Kendrick Lamar was amazing at a lot of things, but performing wasn’t one of them. I saw him in concert four times in four different cities between 2013 and 2015–spanning the formidable crest of “Good Kid M.A.A.D. City” through the burgeoning political importance of “Alright.” Every time I left feeling underwhelmed and frustrated. This virtuoso made impeccable records, but in concerts omitted dozens of words, trotted out aloof, hackneyed banter and failed to groove with his thrashing band.
Jimi Hendrix had “Are You Experienced,” but more importantly he had the Star Spangled Banner. Aretha had the Fillmore; James Brown had the Apollo. Kendrick looked like a legend at the Grammys on a TV set, for sure, but was too often an awkward, breathless mortal man in concert. How could he rise to icon status if he couldn’t be bothered to connect with his live audience?
That all changed for me last night, at the first Panorama Festival at Randall’s Island. (Macro note: it was great for the exact reason it might not succeed – there was plenty of room to breathe. Also, the tent situation was clutch, considering the 95 degree weather.) Kendrick delivered a classic live performance by dialing down his stern intensity and embracing his kooky soft edges; and more importantly, by accepting his status as not a rap star, but a protest icon.
His best work came with his newer songs – thornier B-sides that he never would have dared try even a year ago. (When I saw him at Outside Lands last year, he played only two cuts from “To Pimp a Butterfly,” which had been out for 5 months already.) He ripped through the defiant bebop torrent “For Free” and tiptoed around the charmingly distracted “For Sale.” Most astounding was “untitled 02,” rapped with more urgency than on record. He wheezed the tipsy-turvy blues melody, machine-gunned the triplet flow, then unleashed his Drake imitation at the end with winking bravado.
Kendrick wielded a newfound sense of musicianship, making it clear that he’s been paying attention during his jazzbro jam sessions with Terrace Martin and Robert Glasper. His longstanding touring band was quieter, more adventurous, and unafraid to let the pockets get a bit messy: the bassist ran wild on the effervescent “i.” Kendrick himself lent a new melody to the previously bleak “Money Trees,” turning it into something of a call-and-response spiritual. And slight tweaking of rhythmic phrasing gave a sleepy “Bitch Don’t Kill My Vibe” new vigor.

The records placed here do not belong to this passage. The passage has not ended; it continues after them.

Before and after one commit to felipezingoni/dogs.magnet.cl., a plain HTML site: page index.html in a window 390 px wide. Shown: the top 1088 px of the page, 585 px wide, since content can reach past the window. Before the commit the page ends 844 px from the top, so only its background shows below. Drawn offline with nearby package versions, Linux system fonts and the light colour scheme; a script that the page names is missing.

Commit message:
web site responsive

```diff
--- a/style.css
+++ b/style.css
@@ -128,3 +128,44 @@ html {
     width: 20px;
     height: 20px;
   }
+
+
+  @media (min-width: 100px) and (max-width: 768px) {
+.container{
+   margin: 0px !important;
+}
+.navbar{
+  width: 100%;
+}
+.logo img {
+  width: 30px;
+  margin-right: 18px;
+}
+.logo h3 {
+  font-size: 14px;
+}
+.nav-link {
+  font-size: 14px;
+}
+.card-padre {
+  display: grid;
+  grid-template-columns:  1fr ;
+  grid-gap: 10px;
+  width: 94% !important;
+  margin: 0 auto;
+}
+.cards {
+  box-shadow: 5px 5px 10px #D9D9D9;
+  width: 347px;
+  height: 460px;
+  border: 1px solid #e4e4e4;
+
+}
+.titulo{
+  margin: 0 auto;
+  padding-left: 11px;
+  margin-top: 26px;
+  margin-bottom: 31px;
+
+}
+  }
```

As Kendrick eased into his melodies, he authoritatively claimed his position as black America’s political mouthpiece. The images projected across the screens behind him were disparate: Barack Obama dancing; Nancy Reagan smiling menacingly; Ron Artest wilding out at the Malice at the Palace; George W. Bush tripping and smirking. But they formed a unique and powerful vision of America’s recent cultural history, that reflected Kendrick’s tumultuous yet optimistic lyricism. And instead of his usual hype-up cliches, which I heard four times before, he spoke poetically, of his responsibility as an artist, of how he gave voice to the people, and of how the people gave voice to him. “I’m gonna make sure the temperature is still right,” he reassured us, as the oppressive sun faded over the Manhattan skyline.
Towards the end of his set, he paid tribute to the victims of recent attacks “all over the world,” and then announced there was one song that he would play. He let the ambiguous words sink in, and after a few seconds, a chant began all over the crowd, first tentative and piecemeal. But soon it coalesced and roared into one:
WE GON BE ALRIGHT
WE GON BE ALRIGHT
And Kendrick looked out over the crowd, and then joined in, jubilantly, on a revolution he helped to pen.